but it just felt too long. On the other hand the pacing in the latter half was fast, which in a way mirrors competitive swimming and it makes you hyped up for the races. I feel like most of the fanbase feels the same way and it's so unfortunate that that happened and might have turned off some people from watching more, because the latter half is done really well and feels exciting and is immensely enjoyable.
Ikuya and Toonu's drama felt... I guess it was needed, but it felt too similar to previous Free! seasons, so that almost undermines the whole point of this season, which is the characters are growing up. I guess because they grew up the drama only lasted half a season now, instead of a whole. I understand that a lot of attention was needed to develop Ikuya's and Toonu's characters and story arch, but I can't help but feel like TOO much time was spent on their drama, when it could have been spent on, ya know, actual swimming.
Long time fans of Free! will love seeing all the characters come together (I myself teared up quite a bit when that happened) and it is lovely to see so many bonds form between characters. The new characters are pretty good (however the girls are all very unfortunately underdeveloped (then again, the story doesn't really focus on them anyway, but it's still sad that that is still the case)) and they are introduced quite well.
Tonally, the series truly feels like the main characters are slowly growing up, but that does not mean that they are suddenly fully fledged adults either. I feel a ridiculous amount of pride for these fictional characters and seeing them grow up, but still remain their same personalities and quirks and characteristics. Especially Haru feels like he has finally reached a point in his life that might have been unimaginable to him a couple years ago. He has come a long way from the 'I only swim free and I by twenty I will be ordinary' guy.
Could this season have been made better? Definitely. I feel like this season should have been 24 episodes long, so there would be more time for all the characters to be relevant and develop. I hope that the next season will keep the pace from the last episodes. (2020..... ㅠ ㅠ )
In the end, I still love Free! dearly and the characters are all very precious to me, so I will always be biased. However I can still see the major flaws in this season and I can only hope that next season will be handled better. The things this season did well however, were done really well. It is just unfortunate that the bad things sorta drag it down and that they were the focus of the first half.
Free!: Dive to the Future is an amazing sequel to an already amazing series. We get to see Haru and Makoto lives after finishing high school, which we don't see a lot of, as they face new challenges and problems that come with the higher competitive world of swimming.
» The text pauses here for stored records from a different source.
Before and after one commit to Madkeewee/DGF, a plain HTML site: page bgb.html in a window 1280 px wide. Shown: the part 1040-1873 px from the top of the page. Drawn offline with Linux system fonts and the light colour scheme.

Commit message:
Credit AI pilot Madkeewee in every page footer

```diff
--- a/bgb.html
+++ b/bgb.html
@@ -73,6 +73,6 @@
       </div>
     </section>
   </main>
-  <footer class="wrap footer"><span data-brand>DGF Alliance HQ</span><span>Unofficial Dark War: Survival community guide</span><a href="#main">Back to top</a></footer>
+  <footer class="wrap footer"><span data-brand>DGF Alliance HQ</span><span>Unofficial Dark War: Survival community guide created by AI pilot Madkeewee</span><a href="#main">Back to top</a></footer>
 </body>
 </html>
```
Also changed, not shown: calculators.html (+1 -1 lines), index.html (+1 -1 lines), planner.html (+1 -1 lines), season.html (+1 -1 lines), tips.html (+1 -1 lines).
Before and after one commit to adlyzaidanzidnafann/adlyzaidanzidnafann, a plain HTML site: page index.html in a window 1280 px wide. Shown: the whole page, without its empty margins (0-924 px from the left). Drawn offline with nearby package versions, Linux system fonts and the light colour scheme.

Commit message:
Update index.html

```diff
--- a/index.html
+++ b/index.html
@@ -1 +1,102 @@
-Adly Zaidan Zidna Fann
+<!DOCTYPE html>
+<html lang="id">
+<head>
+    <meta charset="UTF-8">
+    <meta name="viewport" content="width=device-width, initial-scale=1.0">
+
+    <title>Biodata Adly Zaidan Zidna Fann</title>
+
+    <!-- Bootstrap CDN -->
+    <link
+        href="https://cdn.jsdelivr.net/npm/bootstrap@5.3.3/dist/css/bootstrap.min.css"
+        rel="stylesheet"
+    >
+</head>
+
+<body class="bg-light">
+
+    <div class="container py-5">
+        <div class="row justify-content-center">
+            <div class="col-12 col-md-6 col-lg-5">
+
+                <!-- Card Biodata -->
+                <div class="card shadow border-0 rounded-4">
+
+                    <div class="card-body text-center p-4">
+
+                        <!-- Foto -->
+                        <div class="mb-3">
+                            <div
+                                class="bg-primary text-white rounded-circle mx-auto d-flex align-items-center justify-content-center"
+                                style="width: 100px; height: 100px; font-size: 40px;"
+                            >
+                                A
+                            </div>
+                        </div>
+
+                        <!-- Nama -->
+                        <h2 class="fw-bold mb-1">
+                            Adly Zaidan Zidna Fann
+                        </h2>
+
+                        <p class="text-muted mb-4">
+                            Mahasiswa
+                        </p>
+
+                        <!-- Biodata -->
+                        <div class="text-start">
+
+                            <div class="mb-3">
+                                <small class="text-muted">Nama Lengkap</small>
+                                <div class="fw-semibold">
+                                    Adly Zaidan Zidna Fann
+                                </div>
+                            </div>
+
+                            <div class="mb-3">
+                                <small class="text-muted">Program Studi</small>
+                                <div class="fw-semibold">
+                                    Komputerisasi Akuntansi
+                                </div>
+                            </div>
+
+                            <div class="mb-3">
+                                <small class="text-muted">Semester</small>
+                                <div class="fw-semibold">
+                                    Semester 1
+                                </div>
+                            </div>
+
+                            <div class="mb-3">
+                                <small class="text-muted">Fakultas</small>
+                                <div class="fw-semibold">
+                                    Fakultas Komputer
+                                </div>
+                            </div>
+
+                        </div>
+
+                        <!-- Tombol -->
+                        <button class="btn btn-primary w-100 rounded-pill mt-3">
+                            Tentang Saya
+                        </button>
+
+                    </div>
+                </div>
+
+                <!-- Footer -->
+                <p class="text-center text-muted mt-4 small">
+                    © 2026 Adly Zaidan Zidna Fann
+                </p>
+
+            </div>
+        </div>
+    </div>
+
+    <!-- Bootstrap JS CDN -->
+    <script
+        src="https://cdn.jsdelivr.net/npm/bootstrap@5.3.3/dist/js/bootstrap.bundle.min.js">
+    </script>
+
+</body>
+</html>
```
This season we get introduced to Ikuya, a childhood friend of both Haru and Makoto, and he is shown to be very cold to others at the start for certain reasons which are then told later into the series, Haru, Makoto and everyone else has to help him get over his past trauma and worries so he
can become the lovable kid he once was. Now that is pretty much how the first half of the series is in simple and non spoiler-ish way.
Now the second part is Haru training for the All Japan invitational Tournament. We get briefly introduced to some other competitors to see what kind of opponents Haru and Rin will have to face in this tournament. Although it's not has drama heavy as the first part it is more intense and exciting, and then we get to the tournament and then the final episode were it leaves off finishing the qualifiers (kind of) and then teases us with sequel to come soon.
Overall to say if this was better then season two I would have to say no as season two was was absolutely fantastic. Compared to last season this was a little bit rushed at some parts and some things just sort of worked out for the sake of it having to work out but it didn't happen to much so it did not degrade my love for this season at all.